<p>If you want to add zinc to your alloy, remember that pennies are made from zinc, with a copper coating, which can be removed any number of ways. And no, its not illegal to melt pennies down for the zinc, the law about messing with money is very specific, and indicates that defacing them to change their value is illegal (making a silver dollar out of a quarter) but turning them into something that is not money is perfectly fine.</p>
<p>You would have to add quite a bit of zinc to reach the ratio that Zamak is. Diecast metal is mostly zinc. I think that would be more economical material to use than pennies.</p>
<p>This is exactly what I was going to post: cans are pretty cruddy to cast with. A better solution would be to go to craigslist and find an aluminum block lawnmower in the free section and haul it off. Yes, it does require a lot of work to disassemble and clean (clean material = less crap to skim), but it is a casting alloy and will be night and day in difference in your results.</p>
About 20-30 was enough for this project. You want to have a little more than you need just in case. Also, if you crush the cans into a small ball, they will produce more liquid.
collect hard drives, good aluminum for use.
I actually did poke a few vent holes but didnt bother to write about them. Sorry about that :)
On larger items it helps to put vents to allow gas and air escape. You still sometimes end up with voids but they often help eliminate them.
I wonder how heavy it would be they look pretty chunky
<p>My uncle used to cast replacement Studebaker parts like door handles from melted down pennies, but pennies were 100% copper back then. He used the lost wax process then would clean &amp; polish them up and send them out to a plating company to have the parts nickel then chrome plated.</p>

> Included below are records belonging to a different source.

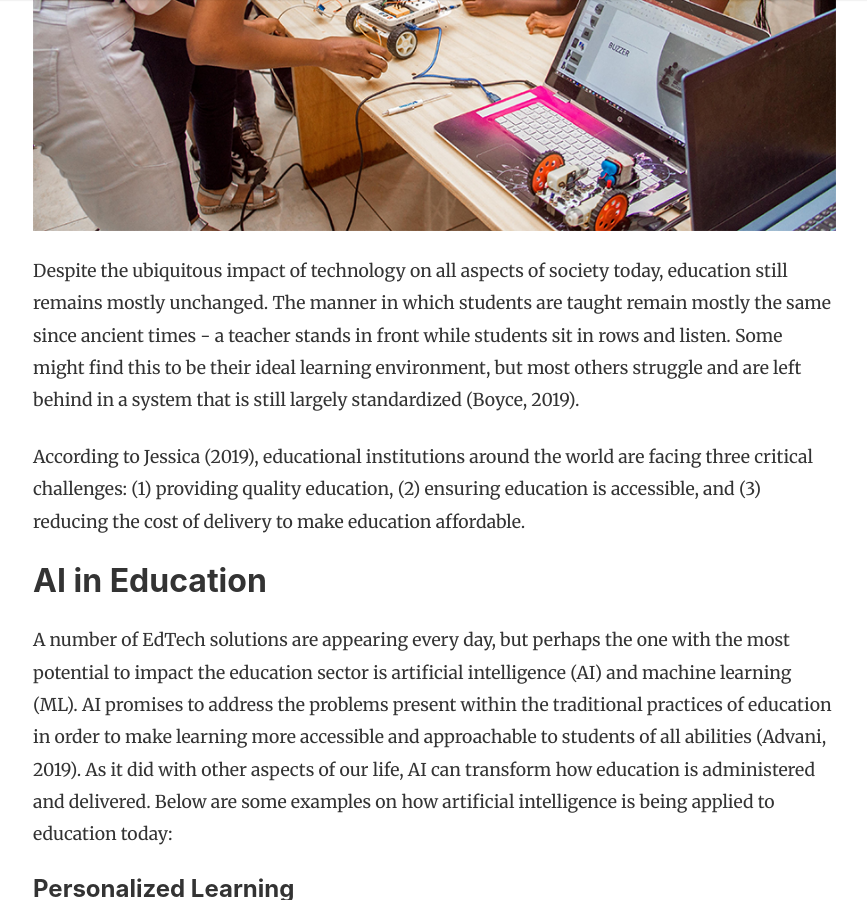
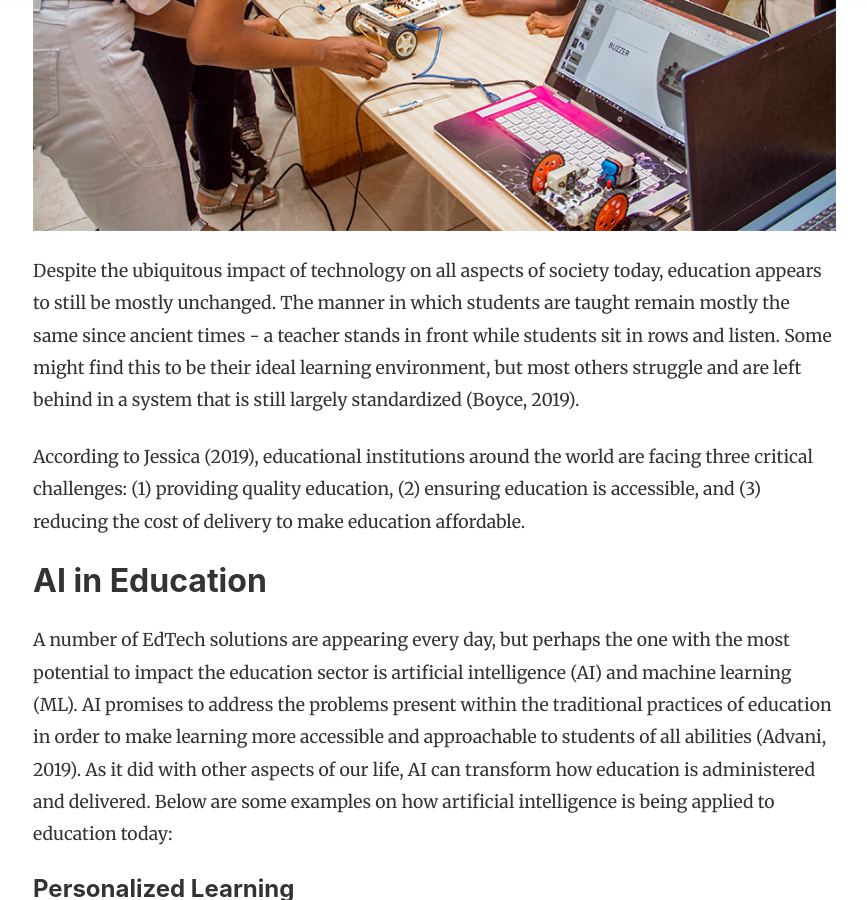
Before and after one commit to mclag/mms142-groupg-2020, a Jekyll site: the page built from _posts/2020-12-06-ai_education.md, in a window 1280 px wide and 900 px high, scrolled down 767 px. Shown: the whole window, without its empty margins (67-934 px from the left). Built offline with Jekyll 4.4.1, drawn with Linux system fonts in a browser that asks for light colours; nearby versions of some CDN libraries; comment, search, counter and statistics services are not loaded.

Commit message:
Update 2020-12-06-ai_education.md

```diff
--- a/_posts/2020-12-06-ai_education.md
+++ b/_posts/2020-12-06-ai_education.md
@@ -5,7 +5,7 @@
 image: /assets/images/education.png
 ---
 
-Despite the ubiquitous impact of technology on all aspects of society today, education still remains mostly unchanged. The manner in which students are taught remain mostly the same since ancient times - a teacher stands in front while students sit in rows and listen. Some might find this to be their ideal learning environment, but most others struggle and are left behind in a system that is still largely standardized (Boyce, 2019).
+Despite the ubiquitous impact of technology on all aspects of society today, education appears to still be mostly unchanged. The manner in which students are taught remain mostly the same since ancient times - a teacher stands in front while students sit in rows and listen. Some might find this to be their ideal learning environment, but most others struggle and are left behind in a system that is still largely standardized (Boyce, 2019).
 
 According to Jessica (2019), educational institutions around the world are facing three critical challenges: (1) providing quality education, (2) ensuring education is accessible, and (3) reducing the cost of delivery to make education affordable.
 
```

About This Instructable




More by laffinm:Casting an Aluminum Anthill MDF Knob for a Homemade Bandsaw Mini Slingshot 
Add instructable to: